Modern Love: Borscht Crostini
Shared by Leah Koenig
With all due respect to matzo ball soup, borscht is my Ashkenazi comfort soup of choice. I’m not talking about the chilled version, though that too hits the spot on a shvitzy day. I’m talking about steaming hot, fragrant, ruby-colored borscht that comes brimming with tender cabbage, carrots, and beets, and topped with a downy cap of sour cream. That’s the stuff my Jewish food dreams are made of.
It makes sense, of course. My mother's family's roots are Russian and Lithuanian - places where a taste for borscht runs in the veins. I ate the soup occasionally as a kid, but really fell in love with it after moving to New York in my early 20s. There, at the counter of B&H Dairy, an ancient kosher/vegetarian restaurant in the East Village, I tried the most garlicky, deeply savory bowl of borscht imaginable - and never looked back. When my husband and I were first dating, we would often stop at B&H after a night out for a borscht fix. He taught me the trick of ordering a matzo ball in your borscht. It seemed blasphemous at first, but it's actually genius: the soup's flavor soaks into the matzo ball, staining it a gorgeous shade of red. After that, I knew he was a keeper.

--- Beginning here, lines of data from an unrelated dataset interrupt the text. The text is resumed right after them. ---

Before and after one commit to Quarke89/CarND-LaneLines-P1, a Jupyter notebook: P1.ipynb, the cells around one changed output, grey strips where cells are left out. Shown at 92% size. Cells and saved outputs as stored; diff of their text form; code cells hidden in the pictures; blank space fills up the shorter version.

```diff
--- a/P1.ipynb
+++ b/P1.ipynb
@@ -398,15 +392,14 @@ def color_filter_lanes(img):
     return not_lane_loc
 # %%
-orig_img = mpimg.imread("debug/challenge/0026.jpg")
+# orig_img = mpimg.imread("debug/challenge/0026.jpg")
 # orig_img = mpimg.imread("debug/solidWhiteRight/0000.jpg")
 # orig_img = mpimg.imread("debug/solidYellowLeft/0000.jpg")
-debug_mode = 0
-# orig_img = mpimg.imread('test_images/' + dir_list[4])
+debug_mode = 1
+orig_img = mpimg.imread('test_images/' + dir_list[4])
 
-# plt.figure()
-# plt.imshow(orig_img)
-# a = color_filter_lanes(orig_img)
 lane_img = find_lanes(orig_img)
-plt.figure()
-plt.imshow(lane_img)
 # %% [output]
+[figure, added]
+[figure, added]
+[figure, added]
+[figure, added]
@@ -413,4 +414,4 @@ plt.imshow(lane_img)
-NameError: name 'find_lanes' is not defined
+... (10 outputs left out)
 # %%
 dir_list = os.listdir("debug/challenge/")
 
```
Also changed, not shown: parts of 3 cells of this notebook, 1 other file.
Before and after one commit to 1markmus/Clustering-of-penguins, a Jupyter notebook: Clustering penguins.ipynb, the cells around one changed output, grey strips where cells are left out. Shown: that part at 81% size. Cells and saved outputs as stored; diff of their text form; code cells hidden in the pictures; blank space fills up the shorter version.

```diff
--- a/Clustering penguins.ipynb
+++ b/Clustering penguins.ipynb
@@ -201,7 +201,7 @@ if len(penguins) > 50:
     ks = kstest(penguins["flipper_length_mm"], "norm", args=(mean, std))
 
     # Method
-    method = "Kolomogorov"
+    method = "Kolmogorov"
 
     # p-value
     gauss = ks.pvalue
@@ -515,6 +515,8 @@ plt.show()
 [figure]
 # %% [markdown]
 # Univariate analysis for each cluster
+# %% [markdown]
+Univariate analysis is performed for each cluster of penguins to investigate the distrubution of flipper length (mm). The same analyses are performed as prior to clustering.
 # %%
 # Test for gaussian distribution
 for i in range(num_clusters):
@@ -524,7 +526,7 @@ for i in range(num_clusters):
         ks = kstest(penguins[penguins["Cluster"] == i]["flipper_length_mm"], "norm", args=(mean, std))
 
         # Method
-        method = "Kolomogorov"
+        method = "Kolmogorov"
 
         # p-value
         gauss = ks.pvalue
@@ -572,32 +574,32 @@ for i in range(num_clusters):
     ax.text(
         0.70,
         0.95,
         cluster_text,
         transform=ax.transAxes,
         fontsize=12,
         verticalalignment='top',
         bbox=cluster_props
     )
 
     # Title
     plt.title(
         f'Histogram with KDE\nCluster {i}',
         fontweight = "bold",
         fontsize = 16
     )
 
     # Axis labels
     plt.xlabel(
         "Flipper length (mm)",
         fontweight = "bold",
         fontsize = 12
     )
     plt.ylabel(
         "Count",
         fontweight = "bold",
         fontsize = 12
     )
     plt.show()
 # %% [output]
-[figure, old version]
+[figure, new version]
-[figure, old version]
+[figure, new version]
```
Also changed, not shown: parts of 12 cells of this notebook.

As a food writer who focuses primarily on Jewish cuisine, I constantly think about ways to take old world flavors and bring them into a contemporary context. While working on my forthcoming cookbook, the Little Book of Jewish Appetizers (which comes out in August), I decided to transform the building block flavors of the soup I love so much into something new. The result: borscht crostini.